Top of GIVEN DATA

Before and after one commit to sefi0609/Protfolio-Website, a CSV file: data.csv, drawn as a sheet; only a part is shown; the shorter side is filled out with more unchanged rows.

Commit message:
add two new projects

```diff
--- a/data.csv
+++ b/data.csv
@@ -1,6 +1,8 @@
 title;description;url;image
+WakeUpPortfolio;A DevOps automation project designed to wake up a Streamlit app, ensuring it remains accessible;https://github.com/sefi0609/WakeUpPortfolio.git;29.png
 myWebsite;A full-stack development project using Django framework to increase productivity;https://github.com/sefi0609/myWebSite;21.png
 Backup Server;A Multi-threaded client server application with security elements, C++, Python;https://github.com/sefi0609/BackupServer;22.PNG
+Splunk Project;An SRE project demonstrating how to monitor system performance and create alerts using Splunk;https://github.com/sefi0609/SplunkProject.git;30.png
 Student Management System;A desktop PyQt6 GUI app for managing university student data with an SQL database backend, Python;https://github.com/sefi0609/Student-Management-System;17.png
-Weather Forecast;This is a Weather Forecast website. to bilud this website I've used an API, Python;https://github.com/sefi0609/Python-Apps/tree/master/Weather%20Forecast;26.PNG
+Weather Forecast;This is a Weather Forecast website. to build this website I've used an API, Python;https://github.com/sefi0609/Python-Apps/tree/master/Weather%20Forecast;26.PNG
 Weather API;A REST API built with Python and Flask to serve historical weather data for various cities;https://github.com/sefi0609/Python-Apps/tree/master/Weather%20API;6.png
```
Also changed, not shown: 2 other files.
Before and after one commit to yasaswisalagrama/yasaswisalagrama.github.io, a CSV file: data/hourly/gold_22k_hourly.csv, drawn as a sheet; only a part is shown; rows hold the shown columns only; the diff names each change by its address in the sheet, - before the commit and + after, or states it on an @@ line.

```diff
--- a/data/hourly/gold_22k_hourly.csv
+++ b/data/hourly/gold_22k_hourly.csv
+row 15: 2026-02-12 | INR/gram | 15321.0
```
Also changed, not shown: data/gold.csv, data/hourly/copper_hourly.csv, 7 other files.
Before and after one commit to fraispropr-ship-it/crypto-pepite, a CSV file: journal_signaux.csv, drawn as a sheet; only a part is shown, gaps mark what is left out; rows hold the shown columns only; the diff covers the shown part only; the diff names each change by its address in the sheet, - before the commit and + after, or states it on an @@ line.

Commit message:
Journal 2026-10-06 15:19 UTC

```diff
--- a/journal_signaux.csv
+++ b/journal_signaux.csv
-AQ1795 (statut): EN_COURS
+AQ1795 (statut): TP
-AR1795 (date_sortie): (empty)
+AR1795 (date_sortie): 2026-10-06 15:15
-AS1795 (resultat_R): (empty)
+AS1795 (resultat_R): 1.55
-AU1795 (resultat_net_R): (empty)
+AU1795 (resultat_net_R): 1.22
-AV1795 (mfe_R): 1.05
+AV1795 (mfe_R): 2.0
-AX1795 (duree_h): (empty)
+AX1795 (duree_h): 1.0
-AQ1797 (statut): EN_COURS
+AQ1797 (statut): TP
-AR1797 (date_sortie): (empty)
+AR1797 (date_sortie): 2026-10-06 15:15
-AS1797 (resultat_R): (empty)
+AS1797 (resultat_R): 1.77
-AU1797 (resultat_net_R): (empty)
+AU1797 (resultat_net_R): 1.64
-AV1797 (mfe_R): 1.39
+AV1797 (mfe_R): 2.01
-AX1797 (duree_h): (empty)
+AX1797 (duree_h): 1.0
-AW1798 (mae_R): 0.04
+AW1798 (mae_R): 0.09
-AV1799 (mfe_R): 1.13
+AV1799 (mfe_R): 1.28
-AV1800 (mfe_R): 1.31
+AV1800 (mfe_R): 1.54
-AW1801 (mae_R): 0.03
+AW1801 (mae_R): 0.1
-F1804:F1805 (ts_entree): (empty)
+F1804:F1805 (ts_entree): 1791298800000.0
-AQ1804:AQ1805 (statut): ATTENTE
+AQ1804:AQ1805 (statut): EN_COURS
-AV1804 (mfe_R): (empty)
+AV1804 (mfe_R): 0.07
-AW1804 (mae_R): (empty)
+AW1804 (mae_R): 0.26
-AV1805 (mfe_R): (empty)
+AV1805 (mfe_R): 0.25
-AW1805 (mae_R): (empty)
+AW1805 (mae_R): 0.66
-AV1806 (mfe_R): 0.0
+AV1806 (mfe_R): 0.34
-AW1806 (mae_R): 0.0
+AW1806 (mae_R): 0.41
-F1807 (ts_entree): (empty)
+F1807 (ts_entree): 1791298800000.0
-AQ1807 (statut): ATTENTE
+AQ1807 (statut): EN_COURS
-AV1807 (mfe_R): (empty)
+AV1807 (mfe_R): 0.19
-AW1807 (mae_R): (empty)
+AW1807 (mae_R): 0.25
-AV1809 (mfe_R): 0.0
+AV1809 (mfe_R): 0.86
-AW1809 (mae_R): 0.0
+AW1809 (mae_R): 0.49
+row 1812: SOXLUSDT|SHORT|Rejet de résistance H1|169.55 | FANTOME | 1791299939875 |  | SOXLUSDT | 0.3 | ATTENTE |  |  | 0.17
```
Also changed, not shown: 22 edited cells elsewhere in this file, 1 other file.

Bottom of GIVEN DATA

§ REQUIRED WORK: Return every entry exactly; no line may be missing.

§ SOLUTION TO THE PROBLEM:
Before and after one commit to sefi0609/Protfolio-Website, a CSV file: data.csv, drawn as a sheet; only a part is shown; the shorter side is filled out with more unchanged rows.

Commit message:
add two new projects

```diff
--- a/data.csv
+++ b/data.csv
@@ -1,6 +1,8 @@
 title;description;url;image
+WakeUpPortfolio;A DevOps automation project designed to wake up a Streamlit app, ensuring it remains accessible;https://github.com/sefi0609/WakeUpPortfolio.git;29.png
 myWebsite;A full-stack development project using Django framework to increase productivity;https://github.com/sefi0609/myWebSite;21.png
 Backup Server;A Multi-threaded client server application with security elements, C++, Python;https://github.com/sefi0609/BackupServer;22.PNG
+Splunk Project;An SRE project demonstrating how to monitor system performance and create alerts using Splunk;https://github.com/sefi0609/SplunkProject.git;30.png
 Student Management System;A desktop PyQt6 GUI app for managing university student data with an SQL database backend, Python;https://github.com/sefi0609/Student-Management-System;17.png
-Weather Forecast;This is a Weather Forecast website. to bilud this website I've used an API, Python;https://github.com/sefi0609/Python-Apps/tree/master/Weather%20Forecast;26.PNG
+Weather Forecast;This is a Weather Forecast website. to build this website I've used an API, Python;https://github.com/sefi0609/Python-Apps/tree/master/Weather%20Forecast;26.PNG
 Weather API;A REST API built with Python and Flask to serve historical weather data for various cities;https://github.com/sefi0609/Python-Apps/tree/master/Weather%20API;6.png
```
Also changed, not shown: 2 other files.
Before and after one commit to yasaswisalagrama/yasaswisalagrama.github.io, a CSV file: data/hourly/gold_22k_hourly.csv, drawn as a sheet; only a part is shown; rows hold the shown columns only; the diff names each change by its address in the sheet, - before the commit and + after, or states it on an @@ line.

```diff
--- a/data/hourly/gold_22k_hourly.csv
+++ b/data/hourly/gold_22k_hourly.csv
+row 15: 2026-02-12 | INR/gram | 15321.0
```
Also changed, not shown: data/gold.csv, data/hourly/copper_hourly.csv, 7 other files.
Before and after one commit to fraispropr-ship-it/crypto-pepite, a CSV file: journal_signaux.csv, drawn as a sheet; only a part is shown, gaps mark what is left out; rows hold the shown columns only; the diff covers the shown part only; the diff names each change by its address in the sheet, - before the commit and + after, or states it on an @@ line.

Commit message:
Journal 2026-10-06 15:19 UTC

```diff
--- a/journal_signaux.csv
+++ b/journal_signaux.csv
-AQ1795 (statut): EN_COURS
+AQ1795 (statut): TP
-AR1795 (date_sortie): (empty)
+AR1795 (date_sortie): 2026-10-06 15:15
-AS1795 (resultat_R): (empty)
+AS1795 (resultat_R): 1.55
-AU1795 (resultat_net_R): (empty)
+AU1795 (resultat_net_R): 1.22
-AV1795 (mfe_R): 1.05
+AV1795 (mfe_R): 2.0
-AX1795 (duree_h): (empty)
+AX1795 (duree_h): 1.0
-AQ1797 (statut): EN_COURS
+AQ1797 (statut): TP
-AR1797 (date_sortie): (empty)
+AR1797 (date_sortie): 2026-10-06 15:15
-AS1797 (resultat_R): (empty)
+AS1797 (resultat_R): 1.77
-AU1797 (resultat_net_R): (empty)
+AU1797 (resultat_net_R): 1.64
-AV1797 (mfe_R): 1.39
+AV1797 (mfe_R): 2.01
-AX1797 (duree_h): (empty)
+AX1797 (duree_h): 1.0
-AW1798 (mae_R): 0.04
+AW1798 (mae_R): 0.09
-AV1799 (mfe_R): 1.13
+AV1799 (mfe_R): 1.28
-AV1800 (mfe_R): 1.31
+AV1800 (mfe_R): 1.54
-AW1801 (mae_R): 0.03
+AW1801 (mae_R): 0.1
-F1804:F1805 (ts_entree): (empty)
+F1804:F1805 (ts_entree): 1791298800000.0
-AQ1804:AQ1805 (statut): ATTENTE
+AQ1804:AQ1805 (statut): EN_COURS
-AV1804 (mfe_R): (empty)
+AV1804 (mfe_R): 0.07
-AW1804 (mae_R): (empty)
+AW1804 (mae_R): 0.26
-AV1805 (mfe_R): (empty)
+AV1805 (mfe_R): 0.25
-AW1805 (mae_R): (empty)
+AW1805 (mae_R): 0.66
-AV1806 (mfe_R): 0.0
+AV1806 (mfe_R): 0.34
-AW1806 (mae_R): 0.0
+AW1806 (mae_R): 0.41
-F1807 (ts_entree): (empty)
+F1807 (ts_entree): 1791298800000.0
-AQ1807 (statut): ATTENTE
+AQ1807 (statut): EN_COURS
-AV1807 (mfe_R): (empty)
+AV1807 (mfe_R): 0.19
-AW1807 (mae_R): (empty)
+AW1807 (mae_R): 0.25
-AV1809 (mfe_R): 0.0
+AV1809 (mfe_R): 0.86
-AW1809 (mae_R): 0.0
+AW1809 (mae_R): 0.49
+row 1812: SOXLUSDT|SHORT|Rejet de résistance H1|169.55 | FANTOME | 1791299939875 |  | SOXLUSDT | 0.3 | ATTENTE |  |  | 0.17
```
Also changed, not shown: 22 edited cells elsewhere in this file, 1 other file.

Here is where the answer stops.